Mental health is something that affects all of us in one way another through our lives, whether it’s relating to someone we love – a family member or friend, or we may experience challenging periods with our own mental health; which is why it feels fantastic to be facing a new era where mental health is finally being discussed more and more, especially in theatre and the arts. Mental Health is something I believe we especially need to keep talking about within the LGBT+ community, as statistically a higher percentage of our community will experience a mental health issue than those that don’t identify as LGBT+. It’s for this reason we were especially keen to speak with playwright Sally Lewis, whose new play Glasgow14, explores male mental health through her one man show. We managed to catch up with her last week, prior to her heading off to the Edinburgh Fringe. – Amie Taylor, Editor.
AT: Tell us a little bit about you as a writer and your journey in to becoming a playwright?
SL: I started off as a health and fitness writer, as I’m a health and fitness consultant. But I started to write and became an author of health, diet and fitness books and wrote articles too. Then I started to expand and do other types of work for magazines. I moved in to playwriting when I went with a friend to a creative writing class; we were going to take another friend of ours, who was suffering from a mental health problem at the time, and she ended up not coming along, but we still did. My creative writing tutor suggested I entered a couple of competitions, which I did and I was very lucky to win, and then suggested that there was a 2 year playwriting course at The Nuffield Theatre in Southampton, so I applied for that and I was accepted, it was from there that my playwriting developed. I’ve had some small plays on up in London and Salisbury and Southampton, and I was at the Fringe two years ago with a play that dealt with the subject of human trafficking, titled How is Uncle John? And now I’m here with this one.
AT: Which is Glasgow14. What inspired you to write this piece?
SL: I’m interested in mental health, in particular from having a personal experience with mental health struggles with my son. That’s how my interest took root and has developed into a fascination for how men relate to each other and how they perceive mental health. It was a collaboration as Neil was also keen to present something regarding mental health. So we decided to look at a particular way in which to construct the narrative: so it’s ordinary men, leading ordinary lives and they are drawn together because of an incident. We decided to use a real incident rather than a fictional one, which is the tragedy that occurred in Glasgow’s George Square in Christmas 2014 incident, but we don’t really focus on that incident.
AT: You say you have your own links to mental health, and I think this is something everyone has, whether it’s regarding their own mental health, or that of a friend or family member. What research did you undertake alongside your own personal experiences to inform the piece?

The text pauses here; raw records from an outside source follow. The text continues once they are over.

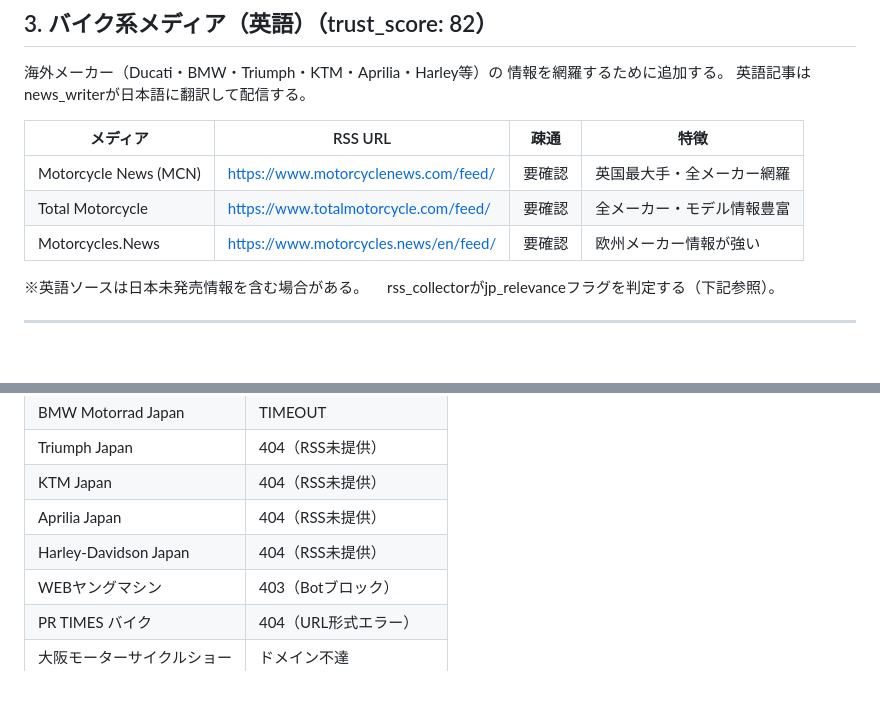
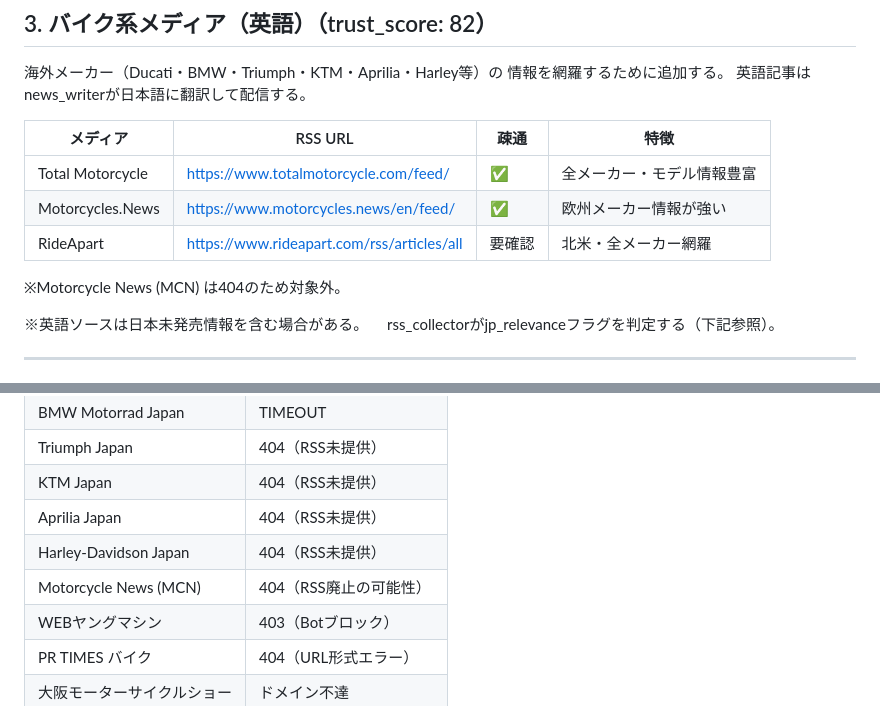
Before and after one commit to sworks-d/rido_news, a Markdown page: .claude/skills/rss_sources.md, 2 parts joined by grey strips. Rendered like a GitHub page; blank space fills up the shorter version.

Commit message:
fix: rss_sources.md 英語ソース疎通確認結果を反映
- MCN(404)→対象外
- Total Motorcycle・Motorcycles.News → ✅確認済み
- RideApart追加（要確認）

```diff
--- a/.claude/skills/rss_sources.md
+++ b/.claude/skills/rss_sources.md
@@ -50,9 +50,11 @@
 
 | メディア | RSS URL | 疎通 | 特徴 |
 |---|---|---|---|
-| Motorcycle News (MCN) | https://www.motorcyclenews.com/feed/ | 要確認 | 英国最大手・全メーカー網羅 |
-| Total Motorcycle | https://www.totalmotorcycle.com/feed/ | 要確認 | 全メーカー・モデル情報豊富 |
-| Motorcycles.News | https://www.motorcycles.news/en/feed/ | 要確認 | 欧州メーカー情報が強い |
+| Total Motorcycle | https://www.totalmotorcycle.com/feed/ | ✅ | 全メーカー・モデル情報豊富 |
+| Motorcycles.News | https://www.motorcycles.news/en/feed/ | ✅ | 欧州メーカー情報が強い |
+| RideApart | https://www.rideapart.com/rss/articles/all | 要確認 | 北米・全メーカー網羅 |
+
+※Motorcycle News (MCN) は404のため対象外。
 
 ※英語ソースは日本未発売情報を含む場合がある。
 　rss_collectorがjp_relevanceフラグを判定する（下記参照）。
@@ -79,6 +81,7 @@
 | KTM Japan | 404（RSS未提供） |
 | Aprilia Japan | 404（RSS未提供） |
 | Harley-Davidson Japan | 404（RSS未提供） |
+| Motorcycle News (MCN) | 404（RSS廃止の可能性） |
 | WEBヤングマシン | 403（Botブロック） |
 | PR TIMES バイク | 404（URL形式エラー） |
 | 大阪モーターサイクルショー | ドメイン不達 |
```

SL: Because of my background in health and fitness writing, I’m a member of the Guild of Health writers, so I have quite a lot of professional medical contacts, I spoke to psychotherapists, neuroscientists and analysts, and I spoke to people who suffer from the conditions touched on in the play. I looked at a lot of statistics. I also spoke to several charities involved in mental health, and some are supporting the play.
AT: Which ones?
SL: Brothers in Arms are supporting us, and CALM (Campaign Against Living Miserably), which is terrific because they’re behind the play and the concept. And I think theatre, like any art form, is such a great way of being able to present these ideas in a different way.
AT: Obviously it’s important to open up these topics and talk about them, but is there anything you hope people will take away from watching?
SL: More of a recognition, that the characters we’re portraying are just ordinary people. If by some chance we can signpost people so that they just don’t feel alone and cut off, that they can find the strength to talk, then we’ll have succeeded with the play. I’m not saying somebody can solve their problems straight away, but just being able to dump it somewhere. And other people accept that it’s just being dumped – you don’t have to fix it. I think that’s the big message. Because, at the time, it’s just about listening.
Sally Lewis is the writer of Glasgow ’14, a piece of new writing for theatre which visits theSpace @ Surgeon’s Hall – Theatre 3, at EdFringe 2018, from Aug 3-4, 6-11, 13-18 at 20.10 (50 min).
From award-winning director Benet Catty, this one-man show examines the ‘unseen’ illness of male mental health through the eyes of four different male characters, coping day to day, when an unexpected trauma sets the picture unravelling.
For more information, visit http://www.nagsheadproductions.co.uk